Retype the listing exactly, so that the copy matches it line for line.

Data:
▼
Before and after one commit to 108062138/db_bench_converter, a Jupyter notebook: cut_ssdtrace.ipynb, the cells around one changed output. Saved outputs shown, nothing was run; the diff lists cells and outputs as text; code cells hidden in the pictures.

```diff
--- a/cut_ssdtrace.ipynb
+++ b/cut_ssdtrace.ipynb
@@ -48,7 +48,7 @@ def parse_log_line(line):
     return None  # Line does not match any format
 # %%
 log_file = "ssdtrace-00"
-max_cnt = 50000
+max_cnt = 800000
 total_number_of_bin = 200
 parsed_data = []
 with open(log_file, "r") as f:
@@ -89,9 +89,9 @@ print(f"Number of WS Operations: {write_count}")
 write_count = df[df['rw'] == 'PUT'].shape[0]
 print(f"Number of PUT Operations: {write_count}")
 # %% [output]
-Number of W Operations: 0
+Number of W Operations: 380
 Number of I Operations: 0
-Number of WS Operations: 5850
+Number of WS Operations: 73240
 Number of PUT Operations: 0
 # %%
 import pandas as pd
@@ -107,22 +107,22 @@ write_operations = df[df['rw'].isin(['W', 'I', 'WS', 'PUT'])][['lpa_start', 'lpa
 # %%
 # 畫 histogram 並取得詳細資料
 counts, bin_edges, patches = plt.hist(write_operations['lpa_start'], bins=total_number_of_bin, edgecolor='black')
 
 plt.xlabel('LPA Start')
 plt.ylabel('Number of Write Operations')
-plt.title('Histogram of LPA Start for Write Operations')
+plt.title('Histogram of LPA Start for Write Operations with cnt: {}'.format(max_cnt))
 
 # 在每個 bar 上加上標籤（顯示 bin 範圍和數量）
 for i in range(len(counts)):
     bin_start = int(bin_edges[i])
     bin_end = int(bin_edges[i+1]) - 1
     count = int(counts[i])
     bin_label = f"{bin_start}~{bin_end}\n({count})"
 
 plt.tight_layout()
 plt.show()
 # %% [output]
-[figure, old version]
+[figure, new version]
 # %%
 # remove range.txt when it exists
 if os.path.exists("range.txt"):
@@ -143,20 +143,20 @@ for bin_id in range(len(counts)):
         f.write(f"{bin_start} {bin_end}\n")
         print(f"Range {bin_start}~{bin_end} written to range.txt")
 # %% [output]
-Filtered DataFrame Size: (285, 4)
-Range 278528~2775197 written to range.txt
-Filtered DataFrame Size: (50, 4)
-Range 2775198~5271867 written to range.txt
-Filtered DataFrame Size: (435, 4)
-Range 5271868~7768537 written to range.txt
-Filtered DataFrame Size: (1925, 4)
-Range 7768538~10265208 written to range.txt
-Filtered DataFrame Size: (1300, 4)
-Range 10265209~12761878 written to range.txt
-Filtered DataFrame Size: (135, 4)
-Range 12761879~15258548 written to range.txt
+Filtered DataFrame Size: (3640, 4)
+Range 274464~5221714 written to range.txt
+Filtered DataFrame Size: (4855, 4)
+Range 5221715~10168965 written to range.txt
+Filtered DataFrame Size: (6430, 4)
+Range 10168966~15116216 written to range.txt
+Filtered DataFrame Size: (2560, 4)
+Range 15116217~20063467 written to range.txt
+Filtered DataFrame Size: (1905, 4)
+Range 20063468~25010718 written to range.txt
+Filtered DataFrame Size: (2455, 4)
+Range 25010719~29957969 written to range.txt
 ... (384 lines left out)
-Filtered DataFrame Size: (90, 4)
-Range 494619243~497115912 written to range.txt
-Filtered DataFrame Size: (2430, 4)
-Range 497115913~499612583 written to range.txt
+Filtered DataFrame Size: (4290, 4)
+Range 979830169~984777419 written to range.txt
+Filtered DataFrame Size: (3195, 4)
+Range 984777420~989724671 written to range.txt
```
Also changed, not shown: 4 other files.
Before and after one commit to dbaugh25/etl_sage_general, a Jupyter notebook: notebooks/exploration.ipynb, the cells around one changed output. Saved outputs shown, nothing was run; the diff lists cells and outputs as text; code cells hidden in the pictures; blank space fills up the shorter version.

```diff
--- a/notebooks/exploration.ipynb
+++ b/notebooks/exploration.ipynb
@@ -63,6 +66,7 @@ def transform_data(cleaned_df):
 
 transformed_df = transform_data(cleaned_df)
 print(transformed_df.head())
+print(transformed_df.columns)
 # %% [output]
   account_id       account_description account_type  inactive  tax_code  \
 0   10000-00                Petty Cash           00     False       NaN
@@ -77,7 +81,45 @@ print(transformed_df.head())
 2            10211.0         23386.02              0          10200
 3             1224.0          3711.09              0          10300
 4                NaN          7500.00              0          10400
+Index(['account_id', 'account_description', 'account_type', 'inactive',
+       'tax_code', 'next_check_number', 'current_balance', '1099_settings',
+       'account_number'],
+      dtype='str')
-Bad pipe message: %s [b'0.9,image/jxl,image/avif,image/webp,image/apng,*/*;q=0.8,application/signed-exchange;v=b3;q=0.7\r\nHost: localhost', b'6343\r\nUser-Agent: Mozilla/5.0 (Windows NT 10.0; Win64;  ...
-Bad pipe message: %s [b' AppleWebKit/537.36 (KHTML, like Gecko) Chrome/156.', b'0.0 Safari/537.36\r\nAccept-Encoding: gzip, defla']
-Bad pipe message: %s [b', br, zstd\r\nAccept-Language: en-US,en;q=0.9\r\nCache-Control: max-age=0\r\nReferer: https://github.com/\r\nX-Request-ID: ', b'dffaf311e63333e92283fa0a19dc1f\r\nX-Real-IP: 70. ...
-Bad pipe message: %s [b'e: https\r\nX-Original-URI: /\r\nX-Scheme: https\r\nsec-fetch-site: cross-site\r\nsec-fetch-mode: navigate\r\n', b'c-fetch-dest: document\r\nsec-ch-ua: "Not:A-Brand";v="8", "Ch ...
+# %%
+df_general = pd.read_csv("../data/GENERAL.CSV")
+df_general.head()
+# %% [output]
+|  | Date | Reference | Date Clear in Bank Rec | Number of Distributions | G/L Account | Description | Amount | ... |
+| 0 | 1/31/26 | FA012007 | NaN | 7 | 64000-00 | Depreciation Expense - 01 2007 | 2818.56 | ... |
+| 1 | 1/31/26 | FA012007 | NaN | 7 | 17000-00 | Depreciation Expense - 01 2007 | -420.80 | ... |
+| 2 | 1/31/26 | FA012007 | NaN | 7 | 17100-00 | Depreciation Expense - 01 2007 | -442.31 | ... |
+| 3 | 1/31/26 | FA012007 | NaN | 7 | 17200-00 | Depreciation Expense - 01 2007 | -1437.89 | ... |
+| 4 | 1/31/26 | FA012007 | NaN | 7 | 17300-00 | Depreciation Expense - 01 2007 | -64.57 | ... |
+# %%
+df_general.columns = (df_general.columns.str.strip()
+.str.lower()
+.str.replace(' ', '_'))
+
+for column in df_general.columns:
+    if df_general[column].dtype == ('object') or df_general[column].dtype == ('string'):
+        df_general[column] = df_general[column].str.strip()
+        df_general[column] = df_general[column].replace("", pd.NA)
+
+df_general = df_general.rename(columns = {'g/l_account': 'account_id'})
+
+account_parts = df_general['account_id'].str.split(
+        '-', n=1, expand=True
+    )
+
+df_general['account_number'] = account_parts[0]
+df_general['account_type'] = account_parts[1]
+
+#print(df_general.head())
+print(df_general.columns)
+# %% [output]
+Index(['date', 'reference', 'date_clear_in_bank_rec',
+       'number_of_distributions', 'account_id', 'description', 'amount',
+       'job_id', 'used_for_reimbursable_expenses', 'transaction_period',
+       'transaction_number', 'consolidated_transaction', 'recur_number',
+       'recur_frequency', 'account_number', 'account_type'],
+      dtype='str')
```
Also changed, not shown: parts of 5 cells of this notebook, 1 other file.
▲
Written answer:
Before and after one commit to 108062138/db_bench_converter, a Jupyter notebook: cut_ssdtrace.ipynb, the cells around one changed output. Saved outputs shown, nothing was run; the diff lists cells and outputs as text; code cells hidden in the pictures.

```diff
--- a/cut_ssdtrace.ipynb
+++ b/cut_ssdtrace.ipynb
@@ -48,7 +48,7 @@ def parse_log_line(line):
     return None  # Line does not match any format
 # %%
 log_file = "ssdtrace-00"
-max_cnt = 50000
+max_cnt = 800000
 total_number_of_bin = 200
 parsed_data = []
 with open(log_file, "r") as f:
@@ -89,9 +89,9 @@ print(f"Number of WS Operations: {write_count}")
 write_count = df[df['rw'] == 'PUT'].shape[0]
 print(f"Number of PUT Operations: {write_count}")
 # %% [output]
-Number of W Operations: 0
+Number of W Operations: 380
 Number of I Operations: 0
-Number of WS Operations: 5850
+Number of WS Operations: 73240
 Number of PUT Operations: 0
 # %%
 import pandas as pd
@@ -107,22 +107,22 @@ write_operations = df[df['rw'].isin(['W', 'I', 'WS', 'PUT'])][['lpa_start', 'lpa
 # %%
 # 畫 histogram 並取得詳細資料
 counts, bin_edges, patches = plt.hist(write_operations['lpa_start'], bins=total_number_of_bin, edgecolor='black')
 
 plt.xlabel('LPA Start')
 plt.ylabel('Number of Write Operations')
-plt.title('Histogram of LPA Start for Write Operations')
+plt.title('Histogram of LPA Start for Write Operations with cnt: {}'.format(max_cnt))
 
 # 在每個 bar 上加上標籤（顯示 bin 範圍和數量）
 for i in range(len(counts)):
     bin_start = int(bin_edges[i])
     bin_end = int(bin_edges[i+1]) - 1
     count = int(counts[i])
     bin_label = f"{bin_start}~{bin_end}\n({count})"
 
 plt.tight_layout()
 plt.show()
 # %% [output]
-[figure, old version]
+[figure, new version]
 # %%
 # remove range.txt when it exists
 if os.path.exists("range.txt"):
@@ -143,20 +143,20 @@ for bin_id in range(len(counts)):
         f.write(f"{bin_start} {bin_end}\n")
         print(f"Range {bin_start}~{bin_end} written to range.txt")
 # %% [output]
-Filtered DataFrame Size: (285, 4)
-Range 278528~2775197 written to range.txt
-Filtered DataFrame Size: (50, 4)
-Range 2775198~5271867 written to range.txt
-Filtered DataFrame Size: (435, 4)
-Range 5271868~7768537 written to range.txt
-Filtered DataFrame Size: (1925, 4)
-Range 7768538~10265208 written to range.txt
-Filtered DataFrame Size: (1300, 4)
-Range 10265209~12761878 written to range.txt
-Filtered DataFrame Size: (135, 4)
-Range 12761879~15258548 written to range.txt
+Filtered DataFrame Size: (3640, 4)
+Range 274464~5221714 written to range.txt
+Filtered DataFrame Size: (4855, 4)
+Range 5221715~10168965 written to range.txt
+Filtered DataFrame Size: (6430, 4)
+Range 10168966~15116216 written to range.txt
+Filtered DataFrame Size: (2560, 4)
+Range 15116217~20063467 written to range.txt
+Filtered DataFrame Size: (1905, 4)
+Range 20063468~25010718 written to range.txt
+Filtered DataFrame Size: (2455, 4)
+Range 25010719~29957969 written to range.txt
 ... (384 lines left out)
-Filtered DataFrame Size: (90, 4)
-Range 494619243~497115912 written to range.txt
-Filtered DataFrame Size: (2430, 4)
-Range 497115913~499612583 written to range.txt
+Filtered DataFrame Size: (4290, 4)
+Range 979830169~984777419 written to range.txt
+Filtered DataFrame Size: (3195, 4)
+Range 984777420~989724671 written to range.txt
```
Also changed, not shown: 4 other files.
Before and after one commit to dbaugh25/etl_sage_general, a Jupyter notebook: notebooks/exploration.ipynb, the cells around one changed output. Saved outputs shown, nothing was run; the diff lists cells and outputs as text; code cells hidden in the pictures; blank space fills up the shorter version.

```diff
--- a/notebooks/exploration.ipynb
+++ b/notebooks/exploration.ipynb
@@ -63,6 +66,7 @@ def transform_data(cleaned_df):
 
 transformed_df = transform_data(cleaned_df)
 print(transformed_df.head())
+print(transformed_df.columns)
 # %% [output]
   account_id       account_description account_type  inactive  tax_code  \
 0   10000-00                Petty Cash           00     False       NaN
@@ -77,7 +81,45 @@ print(transformed_df.head())
 2            10211.0         23386.02              0          10200
 3             1224.0          3711.09              0          10300
 4                NaN          7500.00              0          10400
+Index(['account_id', 'account_description', 'account_type', 'inactive',
+       'tax_code', 'next_check_number', 'current_balance', '1099_settings',
+       'account_number'],
+      dtype='str')
-Bad pipe message: %s [b'0.9,image/jxl,image/avif,image/webp,image/apng,*/*;q=0.8,application/signed-exchange;v=b3;q=0.7\r\nHost: localhost', b'6343\r\nUser-Agent: Mozilla/5.0 (Windows NT 10.0; Win64;  ...
-Bad pipe message: %s [b' AppleWebKit/537.36 (KHTML, like Gecko) Chrome/156.', b'0.0 Safari/537.36\r\nAccept-Encoding: gzip, defla']
-Bad pipe message: %s [b', br, zstd\r\nAccept-Language: en-US,en;q=0.9\r\nCache-Control: max-age=0\r\nReferer: https://github.com/\r\nX-Request-ID: ', b'dffaf311e63333e92283fa0a19dc1f\r\nX-Real-IP: 70. ...
-Bad pipe message: %s [b'e: https\r\nX-Original-URI: /\r\nX-Scheme: https\r\nsec-fetch-site: cross-site\r\nsec-fetch-mode: navigate\r\n', b'c-fetch-dest: document\r\nsec-ch-ua: "Not:A-Brand";v="8", "Ch ...
+# %%
+df_general = pd.read_csv("../data/GENERAL.CSV")
+df_general.head()
+# %% [output]
+|  | Date | Reference | Date Clear in Bank Rec | Number of Distributions | G/L Account | Description | Amount | ... |
+| 0 | 1/31/26 | FA012007 | NaN | 7 | 64000-00 | Depreciation Expense - 01 2007 | 2818.56 | ... |
+| 1 | 1/31/26 | FA012007 | NaN | 7 | 17000-00 | Depreciation Expense - 01 2007 | -420.80 | ... |
+| 2 | 1/31/26 | FA012007 | NaN | 7 | 17100-00 | Depreciation Expense - 01 2007 | -442.31 | ... |
+| 3 | 1/31/26 | FA012007 | NaN | 7 | 17200-00 | Depreciation Expense - 01 2007 | -1437.89 | ... |
+| 4 | 1/31/26 | FA012007 | NaN | 7 | 17300-00 | Depreciation Expense - 01 2007 | -64.57 | ... |
+# %%
+df_general.columns = (df_general.columns.str.strip()
+.str.lower()
+.str.replace(' ', '_'))
+
+for column in df_general.columns:
+    if df_general[column].dtype == ('object') or df_general[column].dtype == ('string'):
+        df_general[column] = df_general[column].str.strip()
+        df_general[column] = df_general[column].replace("", pd.NA)
+
+df_general = df_general.rename(columns = {'g/l_account': 'account_id'})
+
+account_parts = df_general['account_id'].str.split(
+        '-', n=1, expand=True
+    )
+
+df_general['account_number'] = account_parts[0]
+df_general['account_type'] = account_parts[1]
+
+#print(df_general.head())
+print(df_general.columns)
+# %% [output]
+Index(['date', 'reference', 'date_clear_in_bank_rec',
+       'number_of_distributions', 'account_id', 'description', 'amount',
+       'job_id', 'used_for_reimbursable_expenses', 'transaction_period',
+       'transaction_number', 'consolidated_transaction', 'recur_number',
+       'recur_frequency', 'account_number', 'account_type'],
+      dtype='str')
```
Also changed, not shown: parts of 5 cells of this notebook, 1 other file.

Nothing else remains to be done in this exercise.